(PROBLEM TO WORK ON) Copy out precisely the lines from the start of the data through the line with "-const FILE = process.env.FEEDBACK_FILE", and keep pictures out of it.

-*-*-

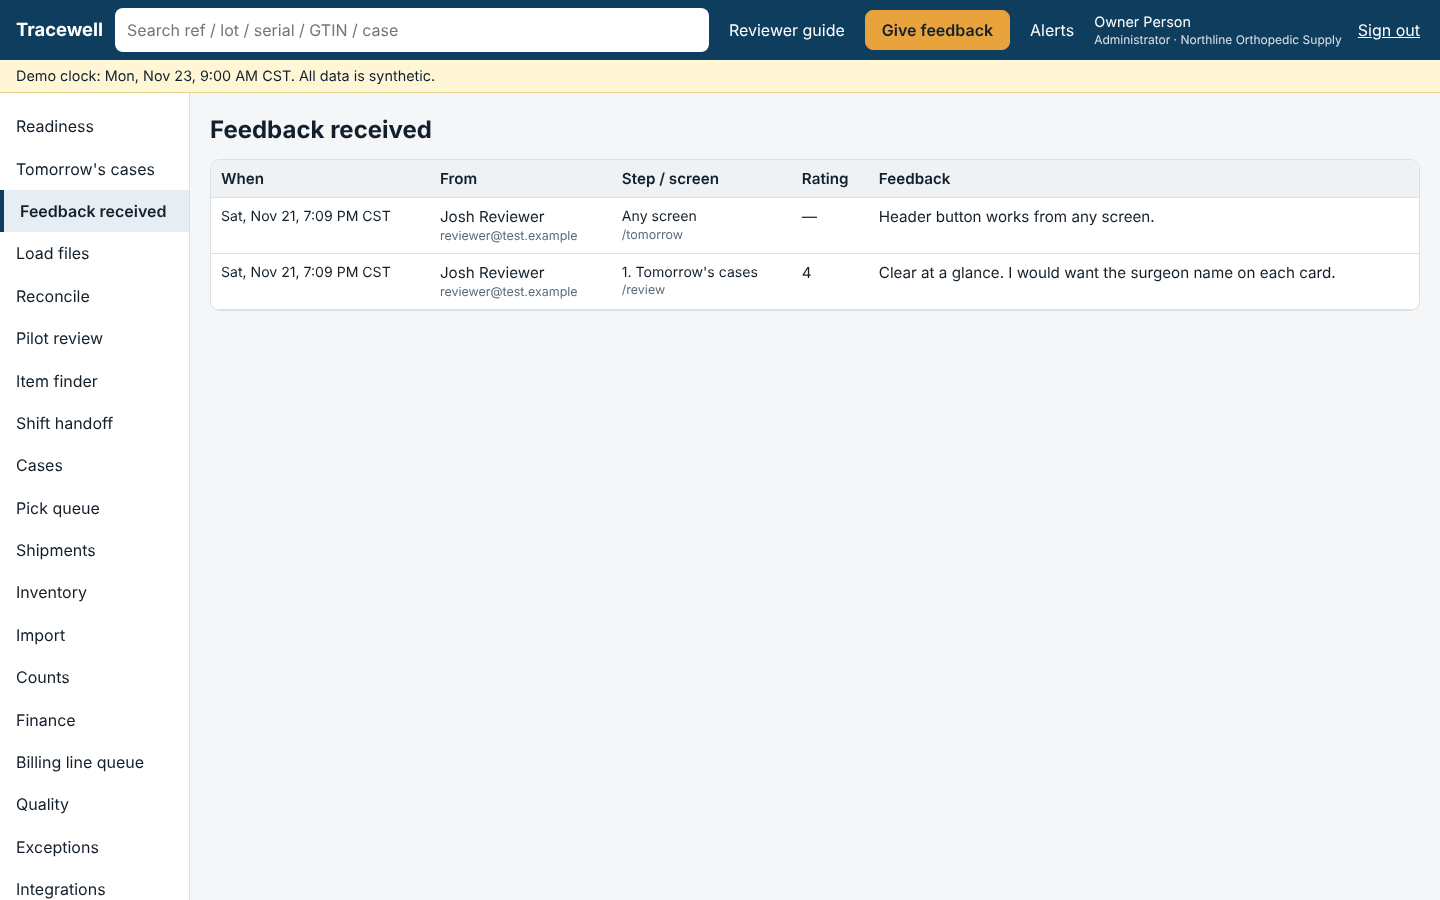
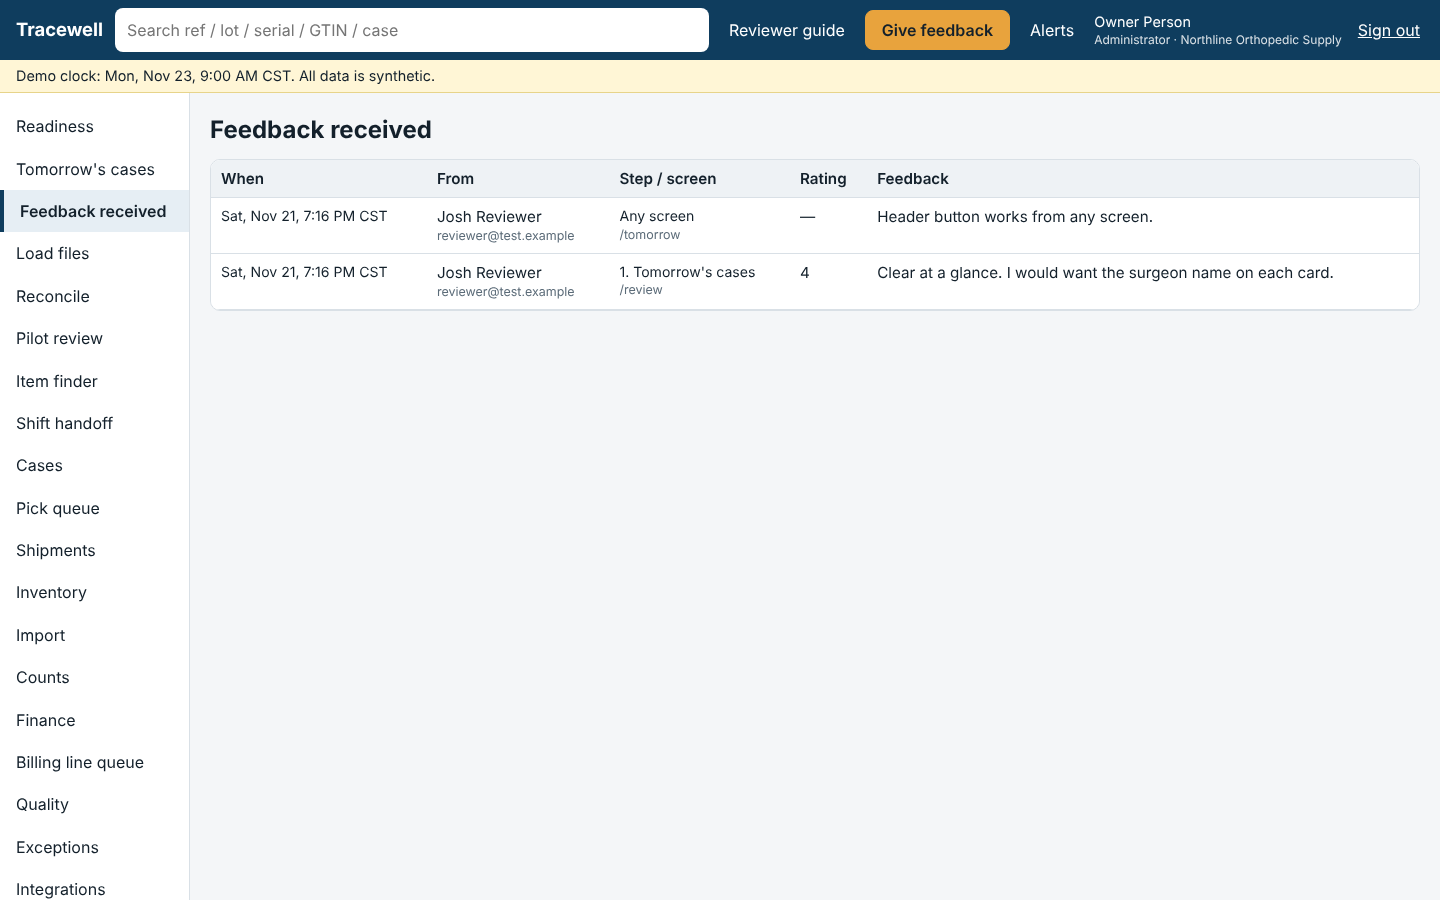
Review hosting: Render blueprint, username sign-in, feedback stored in the database
Claude-Session: https://claude.ai/code/session_01Axjjo4ZYpwGvBPpNfVL9QP

diff --git a/src/server/pilot/review.ts b/src/server/pilot/review.ts
@@ -1,25 +1,22 @@
 /**
  * Hosted review mode (REVIEW_MODE=true): one synthetic demo account that an outside reviewer can sign in to,
- * restart to a clean 9:00 AM state, and leave feedback on. Feedback is appended to a file outside the
- * database so that restarting the demo never erases it.
+ * restart to a clean 9:00 AM state, and leave feedback on. Feedback is kept in a separate database
+ * schema so that restarting the demo never erases it.
  */
-import fs from 'node:fs';
-import path from 'node:path';
 import { AppError, q } from '../db.js';
 import type { Ctx } from '../perms.js';
 import { seedDemoAccount } from './demo-account.js';
 
 export const reviewMode = process.env.REVIEW_MODE === 'true';
-const FILE = process.env.FEEDBACK_FILE ?? path.resolve('data/feedback.jsonl');
 
 function person(prefix: string) {
-  const email = process.env[`${prefix}_EMAIL`], password = process.env[`${prefix}_PASSWORD`];
+  const email = process.env[`${prefix}_LOGIN`] ?? process.env[`${prefix}_EMAIL`], password = process.env[`${prefix}_PASSWORD`];
   if (!email || !password) return null;
   if (password.length < 12) throw new Error(`${prefix}_PASSWORD must be at least 12 characters`);
   return { email, name: process.env[`${prefix}_NAME`] ?? email.split('@')[0], password };
 }
 /** Only the account owner reads what reviewers sent. */
-export const canReadFeedback = (email: string) => reviewMode && !!process.env.OWNER_EMAIL && email.toLowerCase() === process.env.OWNER_EMAIL.toLowerCase();
+export const canReadFeedback = (email: string) => reviewMode && !!(process.env.OWNER_LOGIN ?? process.env.OWNER_EMAIL) && email.toLowerCase() === (process.env.OWNER_LOGIN ?? process.env.OWNER_EMAIL)!.toLowerCase();
 let busy = false;
 export async function restartDemo() {
   if (!reviewMode) throw new AppError(404, 'not_found', 'Not available');
@@ -35,17 +32,24 @@ export async function ensureDemo() {
   if (empty) { const r = await restartDemo(); console.log(`[review] demo account built for ${r.day}`); }
 }
 
-export function addFeedback(ctx: Ctx, email: string, input: { text?: string; rating?: number | string | null; step?: string; page?: string }) {
+// Feedback lives in its own schema, which a demo restart (drop of schema "public") never touches.
+let ready = false;
+async function table() {
+  if (ready) return;
+  await q(`create schema if not exists review_keep`);
+  await q(`create table if not exists review_keep.feedback (id bigserial primary key, at timestamptz not null default now(), by_name text not null, login text not null, role text not null, step text not null, page text not null, rating int, body text not null)`);
+  ready = true;
+}
+export async function addFeedback(ctx: Ctx, login: string, input: { text?: string; rating?: number | string | null; step?: string; page?: string }) {
   const text = String(input.text ?? '').trim();
   if (text.length < 2) throw new AppError(400, 'empty', 'Write a sentence or two before sending');
   const rating = input.rating === '' || input.rating == null ? null : Number(input.rating);
   if (rating != null && !(Number.isInteger(rating) && rating >= 1 && rating <= 5)) throw new AppError(400, 'bad_rating', 'Rating is 1 to 5');
-  const row = { at: new Date().toISOString(), by: ctx.displayName, email, role: ctx.role, step: String(input.step ?? '').slice(0, 120), page: String(input.page ?? '').slice(0, 200), rating, text: text.slice(0, 4000) };
-  fs.mkdirSync(path.dirname(FILE), { recursive: true });
-  fs.appendFileSync(FILE, JSON.stringify(row) + '\n');
-  return { ok: true, at: row.at };
+  await table();
+  const [r] = await q(`insert into review_keep.feedback(by_name, login, role, step, page, rating, body) values ($1,$2,$3,$4,$5,$6,$7) returning at`, [ctx.displayName, login, ctx.role, String(input.step ?? '').slice(0, 120), String(input.page ?? '').slice(0, 200), rating, text.slice(0, 4000)]);
+  return { ok: true, at: r.at };
 }
-export function listFeedback() {
-  if (!fs.existsSync(FILE)) return [];
-  return fs.readFileSync(FILE, 'utf8').split('\n').filter(Boolean).map((l) => { try { return JSON.parse(l); } catch { return null; } }).filter(Boolean).reverse();
+export async function listFeedback() {
+  await table();
+  return q(`select at, by_name as by, login as email, role, step, page, rating, body as text from review_keep.feedback order by at desc limit 500`);
 }

diff --git a/src/server/app.ts b/src/server/app.ts
@@ -199,7 +199,7 @@ export async function buildApp() {
   r('POST', '/api/handoff-notes/:id/approve', 'closeout.record', async (db, ctx, req) => notes.approveNote(db, ctx, P(req).id));
 
   // ---------------- Hosted review: feedback and demo restart ----------------
-  app.post('/api/feedback', async (req) => { const ctx = await auth(req); const [u] = await q(`select email from users where id=$1`, [ctx.userId]); return review.addFeedback(ctx, u.email, B(req)); });
+  app.post('/api/feedback', async (req) => { const ctx = await auth(req); const [u] = await q(`select email from users where id=$1`, [ctx.userId]); return await review.addFeedback(ctx, u.email, B(req)); });
   app.get('/api/feedback', async (req) => { const ctx = await auth(req); const [u] = await q(`select email from users where id=$1`, [ctx.userId]); if (!review.canReadFeedback(u.email)) throw new AppError(403, 'forbidden', 'Not permitted'); return review.listFeedback(); });
   // Rebuilds the whole synthetic demo account (review deployments only). Runs outside any request transaction.
   app.post('/api/review/restart', async (req) => { const ctx = await auth(req); if (ctx.role !== 'admin') throw new AppError(403, 'forbidden', 'Not permitted'); const r = await review.restartDemo(); return { ok: true, day: r.day }; });

diff --git a/src/web/pages/Login.tsx b/src/web/pages/Login.tsx
@@ -20,7 +20,7 @@ export function Login({ onLogin }: { onLogin: () => void }) {
       <p className="muted">Orthopedic case readiness, inventory and case-to-cash pilot. All organizations, people, devices, prices and cases are synthetic.</p>
       <form className="card" onSubmit={submit} aria-label="Sign in">
         <div className="row">
-          <label className="field">Email<input type="email" autoComplete="username" value={email} onChange={(e) => setEmail(e.target.value)} required /></label>
+          <label className="field">Email or username<input type="text" autoCapitalize="none" autoComplete="username" value={email} onChange={(e) => setEmail(e.target.value)} required /></label>
           <label className="field">Password<input type="password" autoComplete="current-password" value={password} onChange={(e) => setPassword(e.target.value)} required /></label>
           <button type="submit" style={{ alignSelf: 'flex-end' }}>Sign in</button>
         </div>

diff --git a/docs/review/DEPLOY.md b/docs/review/DEPLOY.md
@@ -1,5 +1,23 @@
 # Hosting Tracewell for an outside reviewer
 
+## Recommended: GitHub + Render
+
+Code lives in a private GitHub repository; Render builds and runs it and gives it an HTTPS address. Every
+change pushed to GitHub goes live automatically, which is what makes later fixes and features quick.
+
+1. **GitHub:** create a free account, then a new **private** repository named `tracewell` (leave it empty).
+   Connect GitHub to Claude at https://claude.ai/connect-github and install the Claude GitHub App on that repository.
+2. **Push the code:** tell Claude the repository name (for example `yourname/tracewell`); it pushes this code there.
+3. **Render:** create an account at render.com, choose **New > Blueprint**, and pick the repository. Render reads
+   `render.yaml` and asks for three values: your display name, your password, and the reviewer's password (12+ characters each).
+4. Wait for the first deploy, open the address Render shows (`https://tracewell-review-....onrender.com`), sign in
+   as `ekja5`, and walk the Reviewer guide once before inviting anyone.
+
+`render.yaml` was written without access to Render's current documentation; if the import reports a problem, send it back.
+Use paid instance types for the web service and database: free ones go to sleep and make a reviewer wait.
+
+## Alternative: your own server with Docker
+
 This runs one synthetic demo account ("Northline Orthopedic Supply") on a server you control, with HTTPS,
 a sign-in for the reviewer and one for you. No real data. The assistant runs in demo mode.
 
@@ -14,8 +32,8 @@ a sign-in for the reviewer and one for you. No real data. The assistant runs in 
 2. `cd deploy && cp env.example .env` and fill in every value:
    - `SITE_DOMAIN`: the subdomain above.
    - Three random secrets: `POSTGRES_ADMIN_PASSWORD`, `APP_DB_PASSWORD`, `SESSION_SECRET` (`openssl rand -base64 36`).
-   - `REVIEWER_EMAIL`, `REVIEWER_NAME`, `REVIEWER_PASSWORD` (12+ characters).
-   - `OWNER_EMAIL`, `OWNER_NAME`, `OWNER_PASSWORD` for yourself.
+   - `REVIEWER_LOGIN`, `REVIEWER_NAME`, `REVIEWER_PASSWORD` (12+ characters).
+   - `OWNER_LOGIN` (an email or a username), `OWNER_NAME`, `OWNER_PASSWORD` for yourself.
 3. `docker compose up -d --build`. The first start builds the demo account (about 20 seconds).
 4. Open `https://<SITE_DOMAIN>`, sign in as the owner, and walk the Reviewer guide once yourself.
 5. Only then send the reviewer the link, and send the password by a different channel (text or phone).
@@ -24,7 +42,7 @@ a sign-in for the reviewer and one for you. No real data. The assistant runs in 
 
 | Task | How |
 |---|---|
-| Read feedback | Sign in as the owner → **Feedback received**. Raw file: `docker compose exec app cat /data/feedback.jsonl` |
+| Read feedback | Sign in as the owner → **Feedback received**. It is stored in the database (schema `review_keep`) |
 | Reset the demo to 9:00 AM | **Reviewer guide → Restart the demo** (either sign-in). Feedback is kept |
 | Change a password | Edit `.env`, `docker compose up -d`, then restart the demo once |
 | Turn it off | `docker compose down` (add `-v` to delete data and feedback) |

diff --git a/docs/review/EMAIL_TO_JOSH.md b/docs/review/EMAIL_TO_JOSH.md
@@ -14,7 +14,7 @@ than a polite one.
 **To try it yourself (about 15 minutes):**
 
 1. Go to **https://[YOUR-REVIEW-ADDRESS]**
-2. Sign in with your email, **jjsirios@gmail.com**. I will text you the password separately.
+2. In the "Email or username" box enter **jjsirios@gmail.com**. I will text you the password separately.
 3. You land on the **Reviewer guide**. Click **Restart the demo** first; it resets everything to 9:00 AM and asks you to sign in once more.
 4. Follow the six steps on that page. Each step tells you what to click and has a box for your reaction. Type a sentence or two and press **Send feedback**.
 5. On any other screen, the orange **Give feedback** button at the top does the same thing.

-*-*-

(WRITTEN ANSWER)
Review hosting: Render blueprint, username sign-in, feedback stored in the database
Claude-Session: https://claude.ai/code/session_01Axjjo4ZYpwGvBPpNfVL9QP

diff --git a/src/server/pilot/review.ts b/src/server/pilot/review.ts
@@ -1,25 +1,22 @@
 /**
  * Hosted review mode (REVIEW_MODE=true): one synthetic demo account that an outside reviewer can sign in to,
- * restart to a clean 9:00 AM state, and leave feedback on. Feedback is appended to a file outside the
- * database so that restarting the demo never erases it.
+ * restart to a clean 9:00 AM state, and leave feedback on. Feedback is kept in a separate database
+ * schema so that restarting the demo never erases it.
  */
-import fs from 'node:fs';
-import path from 'node:path';
 import { AppError, q } from '../db.js';
 import type { Ctx } from '../perms.js';
 import { seedDemoAccount } from './demo-account.js';
 
 export const reviewMode = process.env.REVIEW_MODE === 'true';
-const FILE = process.env.FEEDBACK_FILE ?? path.resolve('data/feedback.jsonl');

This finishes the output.